JD: What role does ‘traditional’ media and its terminals (radio, television) play in urban form?
MG: In fact we should use the past tense to refer to the “urban role” of the radio and the television because these two media have transformed, multiplying options and articulating new combinations with the internet– satellite radio, internet radio, internet tv, etc). The sixties and seventies the equation house/tv//car/radio provided an apparently stable opposition between the center city and the suburbs. With the arrival of the internet we have to talk about a fluid media environment that articulates multiple possibilities of combining radio/tv/internet. The effect is increasing demand of wireless public transportation environments and an increasing demand of indoor/outdoor public environments for “body terminals”.
JD: So if terminals of the modernist city were static, such as nodes of transport such as train stations, ports, the private garage, the terminals of ‘soft infrastructure?’ are inherently part of our body?
MG: Yes, as opposed to the twenty century terminals as fixed nodes in urban space, we carry the new devices with us and perhaps in the near future within us; we- each and every one of us- are now the point of departure and arrival of information. I refer to “body terminals” to describe this condition.
JD: Has our notion of mobility therefore changed? Are the goals of speed and efficiency relevant still in the city?
MG: Mobility is not anymore linked to access the way it use to be, because the new telemediatization devices make contact possible without physical mobility. The cellphone and the internet have multiplied the possibilities of contact and one of the results is the increased mobility to provide the physical contact that complements the digital contact provided by the new media. Speed and efficiency are terms that describe only some of the possibilities and coexist with the desire of “lingering”, of slowing down, of “hanging out” and the need of urban spaces where these desires could be fulfilled.
JD: Is ‘telemediatization’ producing a sedentary life, as some critics predicted?

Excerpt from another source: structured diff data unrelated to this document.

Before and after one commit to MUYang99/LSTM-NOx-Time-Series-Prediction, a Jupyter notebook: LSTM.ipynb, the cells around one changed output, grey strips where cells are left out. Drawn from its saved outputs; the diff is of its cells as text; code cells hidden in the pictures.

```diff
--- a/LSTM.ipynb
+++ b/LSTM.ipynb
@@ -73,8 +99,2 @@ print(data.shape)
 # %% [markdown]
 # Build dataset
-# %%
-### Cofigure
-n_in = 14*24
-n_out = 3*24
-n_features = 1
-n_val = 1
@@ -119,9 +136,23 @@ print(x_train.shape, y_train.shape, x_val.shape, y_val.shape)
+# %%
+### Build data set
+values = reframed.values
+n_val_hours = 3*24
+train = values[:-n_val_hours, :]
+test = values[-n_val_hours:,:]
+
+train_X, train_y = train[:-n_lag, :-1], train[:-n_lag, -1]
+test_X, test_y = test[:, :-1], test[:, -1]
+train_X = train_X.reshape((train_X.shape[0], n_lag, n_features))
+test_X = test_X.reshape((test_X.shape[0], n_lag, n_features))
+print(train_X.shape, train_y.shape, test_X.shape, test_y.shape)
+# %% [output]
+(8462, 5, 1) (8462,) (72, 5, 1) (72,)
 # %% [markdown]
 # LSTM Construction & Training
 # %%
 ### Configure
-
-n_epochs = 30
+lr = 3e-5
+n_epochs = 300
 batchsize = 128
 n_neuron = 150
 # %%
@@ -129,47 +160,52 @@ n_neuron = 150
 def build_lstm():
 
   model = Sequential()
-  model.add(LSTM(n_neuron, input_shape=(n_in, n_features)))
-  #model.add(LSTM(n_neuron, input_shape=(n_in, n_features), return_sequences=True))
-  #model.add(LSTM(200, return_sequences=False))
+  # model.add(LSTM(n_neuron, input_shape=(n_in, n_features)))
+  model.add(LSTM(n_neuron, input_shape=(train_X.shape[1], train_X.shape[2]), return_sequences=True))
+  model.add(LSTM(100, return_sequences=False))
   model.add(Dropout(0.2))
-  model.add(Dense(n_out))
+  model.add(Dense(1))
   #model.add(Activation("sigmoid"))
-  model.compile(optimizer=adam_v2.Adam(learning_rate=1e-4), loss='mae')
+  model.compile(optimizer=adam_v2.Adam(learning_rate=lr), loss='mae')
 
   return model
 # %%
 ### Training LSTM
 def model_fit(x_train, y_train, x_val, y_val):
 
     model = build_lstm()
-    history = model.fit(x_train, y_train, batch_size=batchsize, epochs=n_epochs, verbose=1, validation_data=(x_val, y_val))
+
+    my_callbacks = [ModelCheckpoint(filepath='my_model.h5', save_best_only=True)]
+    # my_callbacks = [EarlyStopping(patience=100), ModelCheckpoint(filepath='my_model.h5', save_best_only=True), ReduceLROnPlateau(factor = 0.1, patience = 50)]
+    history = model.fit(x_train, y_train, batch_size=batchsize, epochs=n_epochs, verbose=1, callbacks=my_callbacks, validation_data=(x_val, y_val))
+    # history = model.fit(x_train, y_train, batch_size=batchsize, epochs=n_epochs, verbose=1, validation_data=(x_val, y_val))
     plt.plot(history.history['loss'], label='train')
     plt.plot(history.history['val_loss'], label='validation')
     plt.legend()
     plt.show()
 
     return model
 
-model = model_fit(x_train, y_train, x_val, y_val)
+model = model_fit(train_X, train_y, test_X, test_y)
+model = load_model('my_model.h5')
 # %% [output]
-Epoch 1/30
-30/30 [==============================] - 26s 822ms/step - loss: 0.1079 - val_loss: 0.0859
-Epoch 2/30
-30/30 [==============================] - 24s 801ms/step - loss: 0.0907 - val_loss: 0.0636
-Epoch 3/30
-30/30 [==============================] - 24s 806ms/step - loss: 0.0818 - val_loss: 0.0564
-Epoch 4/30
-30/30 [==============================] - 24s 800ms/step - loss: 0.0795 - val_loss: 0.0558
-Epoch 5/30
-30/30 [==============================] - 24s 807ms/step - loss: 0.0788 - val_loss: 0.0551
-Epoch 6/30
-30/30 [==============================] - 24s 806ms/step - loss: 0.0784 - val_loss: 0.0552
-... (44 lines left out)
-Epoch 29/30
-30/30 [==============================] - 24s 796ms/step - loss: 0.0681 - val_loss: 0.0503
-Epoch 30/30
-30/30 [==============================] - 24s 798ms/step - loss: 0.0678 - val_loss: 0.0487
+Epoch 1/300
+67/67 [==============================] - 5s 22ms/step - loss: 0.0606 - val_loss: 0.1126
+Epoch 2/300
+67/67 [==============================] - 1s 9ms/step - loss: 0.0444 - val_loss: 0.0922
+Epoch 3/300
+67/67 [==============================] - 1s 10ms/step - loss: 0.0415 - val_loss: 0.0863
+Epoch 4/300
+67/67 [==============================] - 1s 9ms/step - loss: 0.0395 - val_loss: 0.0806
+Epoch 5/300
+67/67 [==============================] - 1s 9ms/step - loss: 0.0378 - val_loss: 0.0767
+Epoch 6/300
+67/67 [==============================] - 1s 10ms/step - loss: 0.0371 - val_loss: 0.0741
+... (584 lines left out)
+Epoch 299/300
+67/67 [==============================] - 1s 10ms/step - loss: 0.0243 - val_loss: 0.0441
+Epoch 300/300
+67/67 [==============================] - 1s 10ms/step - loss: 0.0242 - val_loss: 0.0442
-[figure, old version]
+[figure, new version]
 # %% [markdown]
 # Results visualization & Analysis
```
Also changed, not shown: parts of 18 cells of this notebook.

MG: Not at all. The research group at Pew Internet is constantly polling, describing and analyzing the effects of telemediatization and has been arriving to conclusions that contradict the common assumptions about them. Contrary to fears that email would reduce other forms of contact, there is “media multiplexity”: the more contact by email, the more in-person and phone contact. As a result, Americans are probably more in contact with members of their communities and social networks than before the advent of the internet. In person contact, implies displacement, and travel. The new connectedness is increasing both the internet traffic and the real traffic, in particular because the new social networks include people who do not live nearby and therefore travel to connect.
JD: So can it be argued that telemediatization and the emergence of individual ‘body-terminals’ is creating new demands for public space? If so, what kinds of public space and how do they differ from that of the modernist ‘machine-city?’
MG: A multiplicity of publics spaces that result from “augmented” forms of public space, where the new soft infrastructure is overlaid to the old infrastructure. For instance publictransportation doubling as workspace or entertainment space. For the time being, there is no physical change or insignificant changes. However these augmented spaces represent a potential laboratory for the exploration of new configurations that result from the impact of the soft infrastructure on our design tools and fabrication processes.